eTraces is a three-year collaborative project funded by the Federal Ministry of Education and Research in which the GCDH is partnering with the Natural Language Processing Group at Leipzig University and the GESIS – Leibniz Institute for the Social Sciences in Bonn. The project uses state-of-the-art as well as newly developed text mining methods to analyse text re-use – ranging from so-called “winged words” (geflügelte Worte) to literal quotations – in German language literature between 1500 and 1900 and social science texts since 1909.
GCDH is involved in the sub-project that focuses on the reception of the German Bible as evidenced in citations over the history of German literature. As a textual base, the sub-project is using the zeno.org-corpus, which contains over 1.8 million unique words in a corpus comprising more than 130 million words and is now freely available via “TextGrid” (www.textgrid.de). Pursuing a text mining approach will, for example, allow the validation (or falsification) of theories putting forward the secularisation of German culture, in general, and literature, in particular, as well as the tendency of literature towards aesthetic autonomy. Is there a diminishing frequency pattern of quotations from the Bible, as one could assume from a theory of secularisation, or is there merely a shift in the particular books being quoted or the way they are quoted? Does literature become more and more self-referencing over time, as the thesis of the aesthetic of autonomy predicates?

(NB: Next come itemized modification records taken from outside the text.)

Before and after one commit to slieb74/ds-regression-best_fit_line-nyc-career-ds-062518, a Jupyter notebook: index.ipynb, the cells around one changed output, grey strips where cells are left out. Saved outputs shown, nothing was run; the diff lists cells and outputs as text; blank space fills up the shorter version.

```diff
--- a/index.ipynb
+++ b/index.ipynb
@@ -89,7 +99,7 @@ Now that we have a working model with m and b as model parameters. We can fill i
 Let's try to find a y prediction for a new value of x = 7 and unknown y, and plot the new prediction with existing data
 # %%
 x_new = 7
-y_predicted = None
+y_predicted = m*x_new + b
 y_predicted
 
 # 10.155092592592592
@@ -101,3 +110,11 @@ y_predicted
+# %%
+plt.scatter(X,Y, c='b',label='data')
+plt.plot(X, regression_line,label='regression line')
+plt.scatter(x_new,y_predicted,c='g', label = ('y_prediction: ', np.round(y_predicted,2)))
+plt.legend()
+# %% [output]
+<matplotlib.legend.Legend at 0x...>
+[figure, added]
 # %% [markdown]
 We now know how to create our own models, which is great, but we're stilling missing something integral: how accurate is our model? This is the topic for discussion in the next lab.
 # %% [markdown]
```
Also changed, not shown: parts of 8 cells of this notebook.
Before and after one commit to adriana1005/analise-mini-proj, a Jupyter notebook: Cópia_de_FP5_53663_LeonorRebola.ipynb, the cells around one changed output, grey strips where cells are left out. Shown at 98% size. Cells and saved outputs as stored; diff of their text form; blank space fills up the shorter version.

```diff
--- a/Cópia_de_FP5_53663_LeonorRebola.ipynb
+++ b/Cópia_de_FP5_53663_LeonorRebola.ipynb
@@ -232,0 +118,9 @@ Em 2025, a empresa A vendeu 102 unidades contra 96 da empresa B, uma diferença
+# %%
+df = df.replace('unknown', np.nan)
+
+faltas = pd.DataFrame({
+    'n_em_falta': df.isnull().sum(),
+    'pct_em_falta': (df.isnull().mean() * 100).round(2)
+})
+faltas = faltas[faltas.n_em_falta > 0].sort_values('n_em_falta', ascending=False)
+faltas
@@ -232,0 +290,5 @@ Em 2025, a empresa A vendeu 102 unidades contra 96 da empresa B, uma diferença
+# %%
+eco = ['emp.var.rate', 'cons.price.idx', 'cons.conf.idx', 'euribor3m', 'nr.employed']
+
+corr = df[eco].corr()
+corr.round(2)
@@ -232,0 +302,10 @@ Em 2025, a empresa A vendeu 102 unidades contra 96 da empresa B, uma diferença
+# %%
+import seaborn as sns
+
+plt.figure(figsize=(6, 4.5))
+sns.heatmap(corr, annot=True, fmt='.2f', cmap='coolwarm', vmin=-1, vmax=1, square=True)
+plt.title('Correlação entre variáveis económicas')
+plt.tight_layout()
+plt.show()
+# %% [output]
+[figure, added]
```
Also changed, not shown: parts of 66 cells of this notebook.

In the medium term, the sub-project aims at developing reliable text mining tools for literary scholarship, allowing scholars to analyse very large corpora of texts. The aim is also to paradigmatically enhance the historical and hermeneutical methods used in literary studies to also include quantitative, statistical and formalistic ones. The hope is to show that formal-algorithmic methods can be used to pose old research questions more precisely and new questions for the first time.